Making the most of it - 15 Spey casting tips from April Vokey. 715 tips and common errors that I see regularly on both winter and summer-run steelhead trips. Of course some of these are not always errors — some are occasionally sound techniques — but nonetheless here are some personal observations that I hope will be worthwhile.
Tips on Skagit Tips - Spey casting tips from April Vokey 2
The first Spey line that I ever purchased came packaged in a box as thick as an encyclopedia.
Like a book cover designed to culminate my curiosity, the word ‘Spey’ prominently highlighted the box’s crisp edge and sold me on the promise of its contents. Encyclopaedic was not far off from what I held in my hands.
Rich with knowledge and the possibility of growth, the comparisons were evident — the difference being that with an encyclopedia I had an idea of where to start.
Tips for Top Fly Fishing from a New Zealand Guide 1It has been quite noticeable over 25 years of guiding that fly fishers rarely practice their casting techniques from one year to the next, often leaving any practice to only when they fish.
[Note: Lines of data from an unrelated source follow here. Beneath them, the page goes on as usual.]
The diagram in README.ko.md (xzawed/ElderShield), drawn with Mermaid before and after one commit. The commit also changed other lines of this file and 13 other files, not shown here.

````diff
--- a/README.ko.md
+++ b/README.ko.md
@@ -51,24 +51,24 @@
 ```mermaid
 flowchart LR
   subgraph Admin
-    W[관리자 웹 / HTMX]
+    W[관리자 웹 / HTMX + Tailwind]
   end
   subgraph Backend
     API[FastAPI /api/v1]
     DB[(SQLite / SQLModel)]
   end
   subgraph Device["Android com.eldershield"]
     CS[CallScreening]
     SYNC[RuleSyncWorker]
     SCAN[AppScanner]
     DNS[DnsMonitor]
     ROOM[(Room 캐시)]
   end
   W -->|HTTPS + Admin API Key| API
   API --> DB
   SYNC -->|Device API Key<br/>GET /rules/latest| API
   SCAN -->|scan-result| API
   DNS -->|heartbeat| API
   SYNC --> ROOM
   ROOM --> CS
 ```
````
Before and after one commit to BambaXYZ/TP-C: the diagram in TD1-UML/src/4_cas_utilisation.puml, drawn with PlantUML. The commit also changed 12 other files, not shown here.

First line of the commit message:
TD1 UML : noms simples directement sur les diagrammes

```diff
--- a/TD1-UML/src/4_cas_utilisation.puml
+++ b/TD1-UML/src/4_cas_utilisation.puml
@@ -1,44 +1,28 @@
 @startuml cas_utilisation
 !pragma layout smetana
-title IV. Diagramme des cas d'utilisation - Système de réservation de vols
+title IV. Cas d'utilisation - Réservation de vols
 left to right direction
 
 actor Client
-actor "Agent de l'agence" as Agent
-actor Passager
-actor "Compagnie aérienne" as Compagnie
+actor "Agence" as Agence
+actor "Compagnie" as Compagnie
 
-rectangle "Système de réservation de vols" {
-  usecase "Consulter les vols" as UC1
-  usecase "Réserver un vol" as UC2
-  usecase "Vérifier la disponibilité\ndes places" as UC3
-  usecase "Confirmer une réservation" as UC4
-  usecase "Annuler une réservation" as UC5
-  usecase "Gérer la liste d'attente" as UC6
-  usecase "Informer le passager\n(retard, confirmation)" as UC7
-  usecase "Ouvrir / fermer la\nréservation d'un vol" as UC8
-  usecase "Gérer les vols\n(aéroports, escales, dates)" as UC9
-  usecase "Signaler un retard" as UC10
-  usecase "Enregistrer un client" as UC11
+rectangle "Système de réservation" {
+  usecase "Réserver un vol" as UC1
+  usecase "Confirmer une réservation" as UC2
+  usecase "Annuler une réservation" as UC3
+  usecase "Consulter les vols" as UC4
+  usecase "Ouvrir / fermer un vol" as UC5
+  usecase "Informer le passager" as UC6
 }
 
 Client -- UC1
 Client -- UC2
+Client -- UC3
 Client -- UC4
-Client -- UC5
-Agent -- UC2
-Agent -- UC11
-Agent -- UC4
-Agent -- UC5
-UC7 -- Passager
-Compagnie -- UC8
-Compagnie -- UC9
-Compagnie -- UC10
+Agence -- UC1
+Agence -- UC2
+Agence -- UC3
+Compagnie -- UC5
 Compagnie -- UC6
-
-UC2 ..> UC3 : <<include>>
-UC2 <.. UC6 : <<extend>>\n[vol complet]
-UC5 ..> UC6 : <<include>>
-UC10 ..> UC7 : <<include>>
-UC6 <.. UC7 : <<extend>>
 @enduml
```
Fortunately, I am heartened to say, that is gradually changing among many of my clients. Practice can clearly reduce frustration “in the field” and undoubtedly increases success and hence personal satisfaction.
Like a Good Scotch, Be Smooth. 5 Tips to Improve Your Fly Casting. 2Becoming a good fly caster is a little like being a proficient musician, it takes time, practice and some knowledge of the theory behind it all. Here are 5 simple tips that will help improve your fly casting.
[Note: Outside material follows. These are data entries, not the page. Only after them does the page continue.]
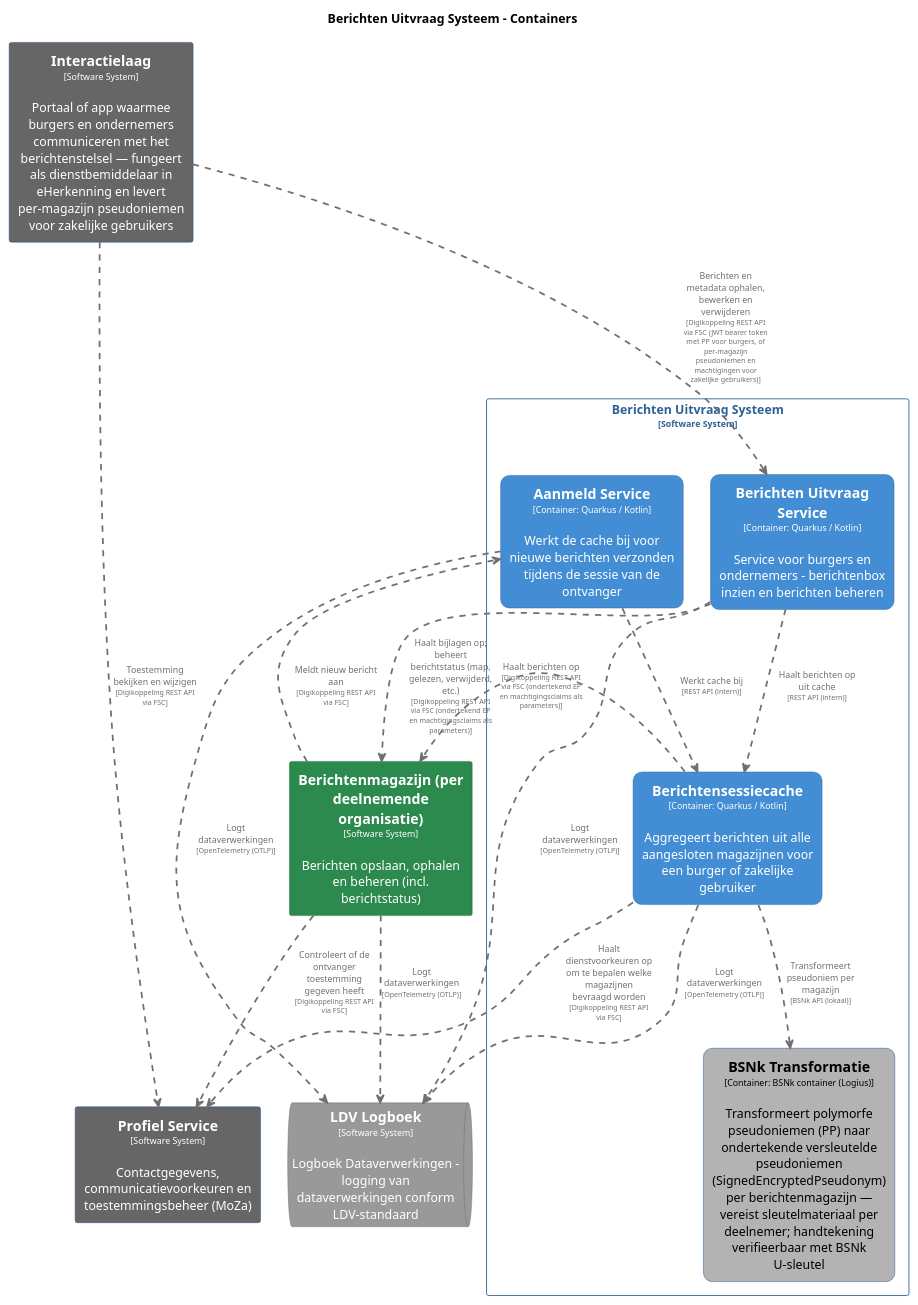
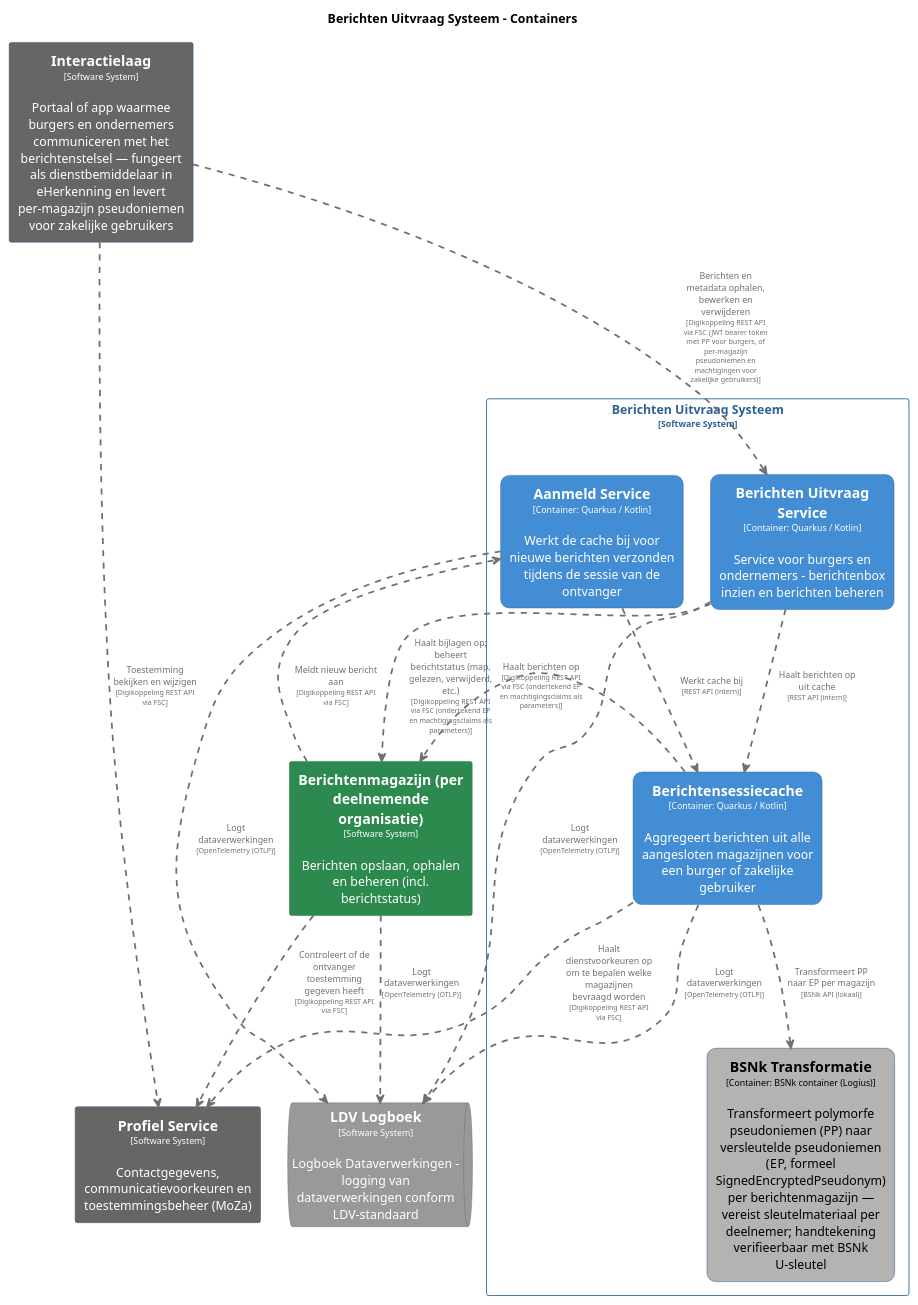
The diagram in pr-preview/pr-22/master/puml/BerichtenUitvraagSysteemContainers.puml (MinBZK/moza-poc-fbs-berichtenbox), drawn with PlantUML before and after one commit. The commit also changed 12 other files, not shown here.

```diff
--- a/pr-preview/pr-22/master/puml/BerichtenUitvraagSysteemContainers.puml
+++ b/pr-preview/pr-22/master/puml/BerichtenUitvraagSysteemContainers.puml
@@ -1,102 +1,102 @@
 @startuml
 set separator none
 title Berichten Uitvraag Systeem - Containers
 
 top to bottom direction
 skinparam ranksep 60
 skinparam nodesep 30
 
 skinparam {
   arrowFontSize 10
   defaultTextAlignment center
   wrapWidth 200
   maxMessageSize 100
 }
 
 hide stereotype
 
 skinparam rectangle<<BerichtenUitvraagSysteem.AanmeldService>> {
   BackgroundColor #438dd5
   FontColor #ffffff
   BorderColor #2e6295
   roundCorner 20
   shadowing false
 }
 skinparam rectangle<<BerichtenUitvraagSysteem.BSNkTransformatie>> {
   BackgroundColor #b3b3b3
   FontColor #000000
   BorderColor #0b4884
   roundCorner 20
   shadowing false
 }
 skinparam rectangle<<BerichtenUitvraagSysteem.BerichtenUitvraagService>> {
   BackgroundColor #438dd5
   FontColor #ffffff
   BorderColor #2e6295
   roundCorner 20
   shadowing false
 }
 skinparam rectangle<<Berichtenmagazijnperdeelnemendeorganisatie>> {
   BackgroundColor #2d8a4e
   FontColor #ffffff
   BorderColor #1e6b38
   shadowing false
 }
 skinparam rectangle<<BerichtenUitvraagSysteem.Berichtensessiecache>> {
   BackgroundColor #438dd5
   FontColor #ffffff
   BorderColor #2e6295
   roundCorner 20
   shadowing false
 }
 skinparam rectangle<<Interactielaag>> {
   BackgroundColor #666666
   FontColor #ffffff
   BorderColor #0b4884
   shadowing false
 }
 skinparam queue<<LDVLogboek>> {
   BackgroundColor #999999
   FontColor #ffffff
   BorderColor #6b6b6b
   shadowing false
 }
 skinparam rectangle<<ProfielService>> {
   BackgroundColor #666666
   FontColor #ffffff
   BorderColor #0b4884
   shadowing false
 }
 skinparam rectangle<<BerichtenUitvraagSysteem>> {
   BorderColor #2e6295
   FontColor #2e6295
   shadowing false
 }
 
 rectangle "==Profiel Service\n<size:10>[Software System]</size>\n\nContactgegevens, communicatievoorkeuren en toestemmingsbeheer (MoZa)" <<ProfielService>> as ProfielService
 rectangle "==Interactielaag\n<size:10>[Software System]</size>\n\nPortaal of app waarmee burgers en ondernemers communiceren met het berichtenstelsel — fungeert als dienstbemiddelaar in eHerkenning en levert per-magazijn pseudoniemen voor zakelijke gebruikers" <<Interactielaag>> as Interactielaag
 rectangle "==Berichtenmagazijn (per deelnemende organisatie)\n<size:10>[Software System]</size>\n\nBerichten opslaan, ophalen en beheren (incl. berichtstatus)" <<Berichtenmagazijnperdeelnemendeorganisatie>> as Berichtenmagazijnperdeelnemendeorganisatie
 queue "==LDV Logboek\n<size:10>[Software System]</size>\n\nLogboek Dataverwerkingen - logging van dataverwerkingen conform LDV-standaard" <<LDVLogboek>> as LDVLogboek
 
 rectangle "Berichten Uitvraag Systeem\n<size:10>[Software System]</size>" <<BerichtenUitvraagSysteem>> {
   rectangle "==Berichtensessiecache\n<size:10>[Container: Quarkus / Kotlin]</size>\n\nAggregeert berichten uit alle aangesloten magazijnen voor een burger of zakelijke gebruiker" <<BerichtenUitvraagSysteem.Berichtensessiecache>> as BerichtenUitvraagSysteem.Berichtensessiecache
   rectangle "==Berichten Uitvraag Service\n<size:10>[Container: Quarkus / Kotlin]</size>\n\nService voor burgers en ondernemers - berichtenbox inzien en berichten beheren" <<BerichtenUitvraagSysteem.BerichtenUitvraagService>> as BerichtenUitvraagSysteem.BerichtenUitvraagService
-  rectangle "==BSNk Transformatie\n<size:10>[Container: BSNk container (Logius)]</size>\n\nTransformeert polymorfe pseudoniemen (PP) naar ondertekende versleutelde pseudoniemen (SignedEncryptedPseudonym) per berichtenmagazijn — vereist sleutelmateriaal per deelnemer; handtekening verifieerbaar met BSNk U-sleutel" <<BerichtenUitvraagSysteem.BSNkTransformatie>> as BerichtenUitvraagSysteem.BSNkTransformatie
+  rectangle "==BSNk Transformatie\n<size:10>[Container: BSNk container (Logius)]</size>\n\nTransformeert polymorfe pseudoniemen (PP) naar versleutelde pseudoniemen (EP, formeel SignedEncryptedPseudonym) per berichtenmagazijn — vereist sleutelmateriaal per deelnemer; handtekening verifieerbaar met BSNk U-sleutel" <<BerichtenUitvraagSysteem.BSNkTransformatie>> as BerichtenUitvraagSysteem.BSNkTransformatie
   rectangle "==Aanmeld Service\n<size:10>[Container: Quarkus / Kotlin]</size>\n\nWerkt de cache bij voor nieuwe berichten verzonden tijdens de sessie van de ontvanger" <<BerichtenUitvraagSysteem.AanmeldService>> as BerichtenUitvraagSysteem.AanmeldService
 }
 
 Berichtenmagazijnperdeelnemendeorganisatie .[#707070,thickness=2].> ProfielService : "<color:#707070>Controleert of de ontvanger toestemming gegeven heeft\n<color:#707070><size:8>[Digikoppeling REST API via FSC]</size>"
 BerichtenUitvraagSysteem.Berichtensessiecache .[#707070,thickness=2].> ProfielService : "<color:#707070>Haalt dienstvoorkeuren op om te bepalen welke magazijnen bevraagd worden\n<color:#707070><size:8>[Digikoppeling REST API via FSC]</size>"
 BerichtenUitvraagSysteem.Berichtensessiecache .[#707070,thickness=2].> Berichtenmagazijnperdeelnemendeorganisatie : "<color:#707070>Haalt berichten op\n<color:#707070><size:8>[Digikoppeling REST API via FSC (ondertekend EP en machtigingsclaims als parameters)]</size>"
 Berichtenmagazijnperdeelnemendeorganisatie .[#707070,thickness=2].> LDVLogboek : "<color:#707070>Logt dataverwerkingen\n<color:#707070><size:8>[OpenTelemetry (OTLP)]</size>"
 BerichtenUitvraagSysteem.Berichtensessiecache .[#707070,thickness=2].> LDVLogboek : "<color:#707070>Logt dataverwerkingen\n<color:#707070><size:8>[OpenTelemetry (OTLP)]</size>"
 BerichtenUitvraagSysteem.BerichtenUitvraagService .[#707070,thickness=2].> LDVLogboek : "<color:#707070>Logt dataverwerkingen\n<color:#707070><size:8>[OpenTelemetry (OTLP)]</size>"
 BerichtenUitvraagSysteem.AanmeldService .[#707070,thickness=2].> LDVLogboek : "<color:#707070>Logt dataverwerkingen\n<color:#707070><size:8>[OpenTelemetry (OTLP)]</size>"
-BerichtenUitvraagSysteem.Berichtensessiecache .[#707070,thickness=2].> BerichtenUitvraagSysteem.BSNkTransformatie : "<color:#707070>Transformeert pseudoniem per magazijn\n<color:#707070><size:8>[BSNk API (lokaal)]</size>"
+BerichtenUitvraagSysteem.Berichtensessiecache .[#707070,thickness=2].> BerichtenUitvraagSysteem.BSNkTransformatie : "<color:#707070>Transformeert PP naar EP per magazijn\n<color:#707070><size:8>[BSNk API (lokaal)]</size>"
 BerichtenUitvraagSysteem.AanmeldService .[#707070,thickness=2].> BerichtenUitvraagSysteem.Berichtensessiecache : "<color:#707070>Werkt cache bij\n<color:#707070><size:8>[REST API (intern)]</size>"
 BerichtenUitvraagSysteem.BerichtenUitvraagService .[#707070,thickness=2].> BerichtenUitvraagSysteem.Berichtensessiecache : "<color:#707070>Haalt berichten op uit cache\n<color:#707070><size:8>[REST API (intern)]</size>"
 Interactielaag .[#707070,thickness=2].> BerichtenUitvraagSysteem.BerichtenUitvraagService : "<color:#707070>Berichten en metadata ophalen, bewerken en verwijderen\n<color:#707070><size:8>[Digikoppeling REST API via FSC (JWT bearer token met PP voor burgers, of per-magazijn pseudoniemen en machtigingen voor zakelijke gebruikers)]</size>"
 Interactielaag .[#707070,thickness=2].> ProfielService : "<color:#707070>Toestemming bekijken en wijzigen\n<color:#707070><size:8>[Digikoppeling REST API via FSC]</size>"
 BerichtenUitvraagSysteem.BerichtenUitvraagService .[#707070,thickness=2].> Berichtenmagazijnperdeelnemendeorganisatie : "<color:#707070>Haalt bijlagen op; beheert berichtstatus (map, gelezen, verwijderd, etc.)\n<color:#707070><size:8>[Digikoppeling REST API via FSC (ondertekend EP en machtigingsclaims als parameters)]</size>"
 Berichtenmagazijnperdeelnemendeorganisatie .[#707070,thickness=2].> BerichtenUitvraagSysteem.AanmeldService : "<color:#707070>Meldt nieuw bericht aan\n<color:#707070><size:8>[Digikoppeling REST API via FSC]</size>"
 @enduml
```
Floating fly lines vs sinking fly lines - The AFFTA system for rating fly line weights 0
Which weighs more, a floating fly line or a sinking line? It may surprise you to know that they both weigh the same - at 30 feet anyway. Or at least they should.
For example, under the AFFTA system for rating fly lines a 5 weight fly line is a 5wt regardless of whether it is a floater, a sinking fly line or an intermediate.
Fly Cast Friday - Fly Casting in the wind - the three L's 0
I get a lot of anglers and customers asking about our fly rods and casting in windy conditions. The short answer is that battling the wind has more to do with technique and skill than the type or action of the fly rod being used.
Understanding how to deal with the wind is one if the most valuable skills a fly angler can learn. Getting comfortable casting in windy conditions will not only afford more success on the water it will open up a lot more fishing opportunities whether they be on the river or out on the flats.
Keep the three L's in mind: